Andrea Lorenzo Scartazzini comes from Basel and completed his studies in German and Italian at the University of Basel. Already in those years he decided to take up composition studies with Rudolf Kelterborn in Basel, which he later continued with Wolfgang Rihm at the Hochschule für Musik in Karlsruhe. In 1999/2000 he completed an additional semester of study at the Royal Academy of Music in London.
Scartazzini has received several awards: in 2004 as Composer in Residence at the University of Witten/Herdecke, in 2011 and 2018 with residency invitations from the Swatch Art Peace Hotel in Shanghai, and in 2012/13 as a fellow of the international artists’ house Villa Concordia in Bamberg. Scartazzini has also received the Ernst von Siemens Foundation Study Prize, the Jakob Burckhardt Prize of the Goethe Foundation Basel, and the Alexander Clavel Foundation Sponsorship Prize, among others. His works are performed at important festivals: the Salzburg Easter Festival, the Lucerne Festival, the International Summer Courses for New Music in Darmstadt or at the “Prague Premieres”.
A significant position in his compositional work is occupied by operas: “Edward II” (Deutsche Oper Berlin 2017), “Der Sandmann” after E.T.A. Hoffmann (Oper Frankfurt 2016, Theater Basel 2012) and “Wut” (Theater Bern 2010, Theater Erfurt 2006). Since fall 2018, Scartazzini has been working with the Jena Philharmonic Orchestra as Composer in Residence. The project consists of a cycle of symphonic works centered around Gustav Mahler, in which he composes a separate orchestral work for each of Mahler’s ten symphonies. So far, “Torso” (2018), “Epitaph” (2019), “Spiriti” (2019), “Incantesimo” (2020), and “Einklang” (2021) have been created.
“Wunde(r) for Orchestra”
Work and text by Andrea Scartazzini
Wound (Wunde). Wonder (Wunder). The two words invite associations that could not be more opposite. The wound evokes pain, injury and illness, the miracle conjures up images of unexpected serendipity.
One does not usually think of these words together, but on rare occasions, when the sick miraculously recover or saints miraculously manifest stigmata – Christ’s wounds on their hands and feet – a connection is made.
Joseph Roth’s famous novel “Job” tells the story of the simple, God-fearing Torah teacher Mendel Singer from Eastern Galicia, who, after numerous blows of fate, turns away from God completely embittered, only to experience a great miracle at the end of his life that reconciles him: “Mendel fell asleep. And he rested from the heaviness of happiness and the greatness of miracles.”

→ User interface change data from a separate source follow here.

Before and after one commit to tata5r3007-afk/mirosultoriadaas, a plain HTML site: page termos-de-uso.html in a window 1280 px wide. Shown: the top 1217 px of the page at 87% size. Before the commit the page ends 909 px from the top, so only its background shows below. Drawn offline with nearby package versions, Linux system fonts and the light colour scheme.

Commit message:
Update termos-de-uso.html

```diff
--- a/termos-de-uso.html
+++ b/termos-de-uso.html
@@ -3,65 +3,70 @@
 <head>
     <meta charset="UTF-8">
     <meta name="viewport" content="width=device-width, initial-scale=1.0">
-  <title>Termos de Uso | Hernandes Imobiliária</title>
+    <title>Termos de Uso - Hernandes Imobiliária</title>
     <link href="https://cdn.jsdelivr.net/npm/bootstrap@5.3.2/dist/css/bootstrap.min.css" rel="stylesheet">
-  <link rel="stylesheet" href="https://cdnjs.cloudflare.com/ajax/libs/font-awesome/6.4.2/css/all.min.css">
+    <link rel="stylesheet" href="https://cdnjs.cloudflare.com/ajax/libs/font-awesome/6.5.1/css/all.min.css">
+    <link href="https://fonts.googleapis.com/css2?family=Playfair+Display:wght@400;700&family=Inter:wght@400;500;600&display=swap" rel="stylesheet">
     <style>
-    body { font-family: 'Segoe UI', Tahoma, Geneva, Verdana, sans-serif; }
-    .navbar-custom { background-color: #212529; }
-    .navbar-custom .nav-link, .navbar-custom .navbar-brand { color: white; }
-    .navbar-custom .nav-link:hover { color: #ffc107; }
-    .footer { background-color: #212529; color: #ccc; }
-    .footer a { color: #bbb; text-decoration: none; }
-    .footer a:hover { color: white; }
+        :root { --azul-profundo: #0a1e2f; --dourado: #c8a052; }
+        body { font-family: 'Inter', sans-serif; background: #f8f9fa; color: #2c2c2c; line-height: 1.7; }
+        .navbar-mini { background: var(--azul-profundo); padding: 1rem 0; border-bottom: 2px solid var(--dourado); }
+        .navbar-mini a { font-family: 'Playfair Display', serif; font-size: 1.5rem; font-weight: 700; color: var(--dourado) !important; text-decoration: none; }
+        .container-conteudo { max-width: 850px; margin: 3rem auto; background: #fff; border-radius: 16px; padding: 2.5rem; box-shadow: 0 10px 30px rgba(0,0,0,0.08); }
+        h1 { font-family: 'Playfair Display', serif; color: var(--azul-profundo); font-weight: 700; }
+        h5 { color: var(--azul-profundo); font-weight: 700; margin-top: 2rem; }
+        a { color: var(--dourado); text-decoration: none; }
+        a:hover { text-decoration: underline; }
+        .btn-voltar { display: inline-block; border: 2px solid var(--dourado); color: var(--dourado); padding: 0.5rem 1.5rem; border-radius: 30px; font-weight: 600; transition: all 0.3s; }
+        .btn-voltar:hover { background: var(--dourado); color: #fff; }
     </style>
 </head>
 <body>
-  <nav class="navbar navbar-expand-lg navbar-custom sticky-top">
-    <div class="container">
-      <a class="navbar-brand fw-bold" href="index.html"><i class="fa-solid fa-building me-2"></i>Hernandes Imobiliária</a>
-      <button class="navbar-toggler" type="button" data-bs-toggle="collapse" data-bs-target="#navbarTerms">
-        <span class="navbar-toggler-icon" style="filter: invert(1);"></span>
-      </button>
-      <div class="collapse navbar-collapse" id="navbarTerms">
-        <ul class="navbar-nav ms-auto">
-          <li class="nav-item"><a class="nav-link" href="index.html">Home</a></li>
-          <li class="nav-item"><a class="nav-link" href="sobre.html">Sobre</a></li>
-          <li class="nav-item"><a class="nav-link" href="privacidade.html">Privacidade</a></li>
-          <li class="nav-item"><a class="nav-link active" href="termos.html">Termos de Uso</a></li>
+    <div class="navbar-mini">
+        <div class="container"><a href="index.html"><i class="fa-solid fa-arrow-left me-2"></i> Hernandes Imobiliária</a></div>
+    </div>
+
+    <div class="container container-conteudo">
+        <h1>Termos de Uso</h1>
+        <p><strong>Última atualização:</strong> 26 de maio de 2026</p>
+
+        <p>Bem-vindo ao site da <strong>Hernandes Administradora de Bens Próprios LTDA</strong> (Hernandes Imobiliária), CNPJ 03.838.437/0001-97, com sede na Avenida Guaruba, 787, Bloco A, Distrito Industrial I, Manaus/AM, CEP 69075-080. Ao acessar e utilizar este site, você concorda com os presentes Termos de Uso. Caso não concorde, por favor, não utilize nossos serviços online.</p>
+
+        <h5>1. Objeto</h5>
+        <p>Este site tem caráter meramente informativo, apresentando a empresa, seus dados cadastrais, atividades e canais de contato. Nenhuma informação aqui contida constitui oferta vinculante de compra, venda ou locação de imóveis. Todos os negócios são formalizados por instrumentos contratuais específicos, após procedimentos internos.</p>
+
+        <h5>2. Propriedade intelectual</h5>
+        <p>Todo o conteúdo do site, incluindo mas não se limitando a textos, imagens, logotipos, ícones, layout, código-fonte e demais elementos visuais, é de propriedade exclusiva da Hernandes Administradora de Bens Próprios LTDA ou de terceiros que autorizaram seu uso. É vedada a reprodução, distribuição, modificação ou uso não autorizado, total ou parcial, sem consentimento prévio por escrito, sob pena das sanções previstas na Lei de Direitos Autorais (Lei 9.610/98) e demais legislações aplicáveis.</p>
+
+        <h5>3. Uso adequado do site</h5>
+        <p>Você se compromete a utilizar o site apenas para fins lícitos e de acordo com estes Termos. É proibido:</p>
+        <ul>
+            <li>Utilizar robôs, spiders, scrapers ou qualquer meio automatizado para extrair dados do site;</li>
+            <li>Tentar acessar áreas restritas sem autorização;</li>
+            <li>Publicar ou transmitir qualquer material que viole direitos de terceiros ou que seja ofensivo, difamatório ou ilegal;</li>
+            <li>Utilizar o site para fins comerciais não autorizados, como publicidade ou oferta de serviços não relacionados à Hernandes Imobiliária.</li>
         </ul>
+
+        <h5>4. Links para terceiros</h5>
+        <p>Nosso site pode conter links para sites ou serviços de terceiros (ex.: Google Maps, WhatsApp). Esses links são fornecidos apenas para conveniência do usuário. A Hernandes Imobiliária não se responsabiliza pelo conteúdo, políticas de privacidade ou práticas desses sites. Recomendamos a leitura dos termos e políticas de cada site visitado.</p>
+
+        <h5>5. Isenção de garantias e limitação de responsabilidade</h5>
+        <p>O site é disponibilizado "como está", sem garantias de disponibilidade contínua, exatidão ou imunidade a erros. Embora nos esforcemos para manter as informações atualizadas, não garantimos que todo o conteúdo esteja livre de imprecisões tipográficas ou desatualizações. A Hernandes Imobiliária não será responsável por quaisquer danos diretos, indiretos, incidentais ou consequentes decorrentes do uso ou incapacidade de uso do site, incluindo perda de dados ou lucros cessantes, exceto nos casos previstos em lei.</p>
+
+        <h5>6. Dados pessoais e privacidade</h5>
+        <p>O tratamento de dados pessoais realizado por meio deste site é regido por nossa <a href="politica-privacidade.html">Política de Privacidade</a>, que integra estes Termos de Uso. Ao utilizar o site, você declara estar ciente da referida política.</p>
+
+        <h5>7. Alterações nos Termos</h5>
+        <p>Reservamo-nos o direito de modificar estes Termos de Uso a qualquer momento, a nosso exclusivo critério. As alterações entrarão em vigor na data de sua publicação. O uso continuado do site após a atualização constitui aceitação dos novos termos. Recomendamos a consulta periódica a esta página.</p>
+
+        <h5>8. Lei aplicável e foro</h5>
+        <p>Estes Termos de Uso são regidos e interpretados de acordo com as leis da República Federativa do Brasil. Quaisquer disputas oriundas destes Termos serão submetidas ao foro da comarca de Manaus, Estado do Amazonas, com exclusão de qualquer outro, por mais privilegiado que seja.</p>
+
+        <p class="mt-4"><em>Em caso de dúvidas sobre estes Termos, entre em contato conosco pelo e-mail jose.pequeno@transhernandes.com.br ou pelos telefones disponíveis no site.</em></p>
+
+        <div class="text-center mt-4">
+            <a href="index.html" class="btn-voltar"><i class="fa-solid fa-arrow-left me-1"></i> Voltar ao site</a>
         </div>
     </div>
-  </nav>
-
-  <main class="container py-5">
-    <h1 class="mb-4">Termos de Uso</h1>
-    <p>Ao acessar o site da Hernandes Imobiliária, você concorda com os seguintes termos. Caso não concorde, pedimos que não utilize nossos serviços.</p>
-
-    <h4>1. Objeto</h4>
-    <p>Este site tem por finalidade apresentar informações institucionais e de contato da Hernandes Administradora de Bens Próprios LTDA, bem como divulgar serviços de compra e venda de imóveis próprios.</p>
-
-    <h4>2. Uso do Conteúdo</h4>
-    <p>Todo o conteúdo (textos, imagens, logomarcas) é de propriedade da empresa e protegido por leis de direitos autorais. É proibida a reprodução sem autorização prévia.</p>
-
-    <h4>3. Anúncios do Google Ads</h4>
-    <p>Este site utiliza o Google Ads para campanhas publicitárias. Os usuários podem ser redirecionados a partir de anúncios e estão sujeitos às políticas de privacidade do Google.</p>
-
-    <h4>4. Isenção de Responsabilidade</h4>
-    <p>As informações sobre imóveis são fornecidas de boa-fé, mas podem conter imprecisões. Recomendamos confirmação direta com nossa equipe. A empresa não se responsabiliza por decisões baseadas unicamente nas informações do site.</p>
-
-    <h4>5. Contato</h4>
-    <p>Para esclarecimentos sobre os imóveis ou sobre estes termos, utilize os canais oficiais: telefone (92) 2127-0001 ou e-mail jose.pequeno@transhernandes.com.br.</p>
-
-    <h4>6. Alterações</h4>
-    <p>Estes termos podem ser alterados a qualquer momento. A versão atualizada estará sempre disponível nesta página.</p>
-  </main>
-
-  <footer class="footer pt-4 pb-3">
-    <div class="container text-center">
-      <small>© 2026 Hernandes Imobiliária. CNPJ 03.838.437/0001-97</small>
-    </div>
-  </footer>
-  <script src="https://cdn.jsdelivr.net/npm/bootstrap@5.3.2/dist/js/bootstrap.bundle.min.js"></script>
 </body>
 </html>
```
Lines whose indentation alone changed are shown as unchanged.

This story has accompanied me for many years and inspired my orchestral composition. The piece is divided into three sections that flow into each other. The first part is a funeral music, chamber-musical, melancholic, introverted; the second part is an agitato, as wild as the biblical, wounding plagues; the third part, on the other hand, is calm; here the material of the funeral music is used again, but transformed in expression into peace and security.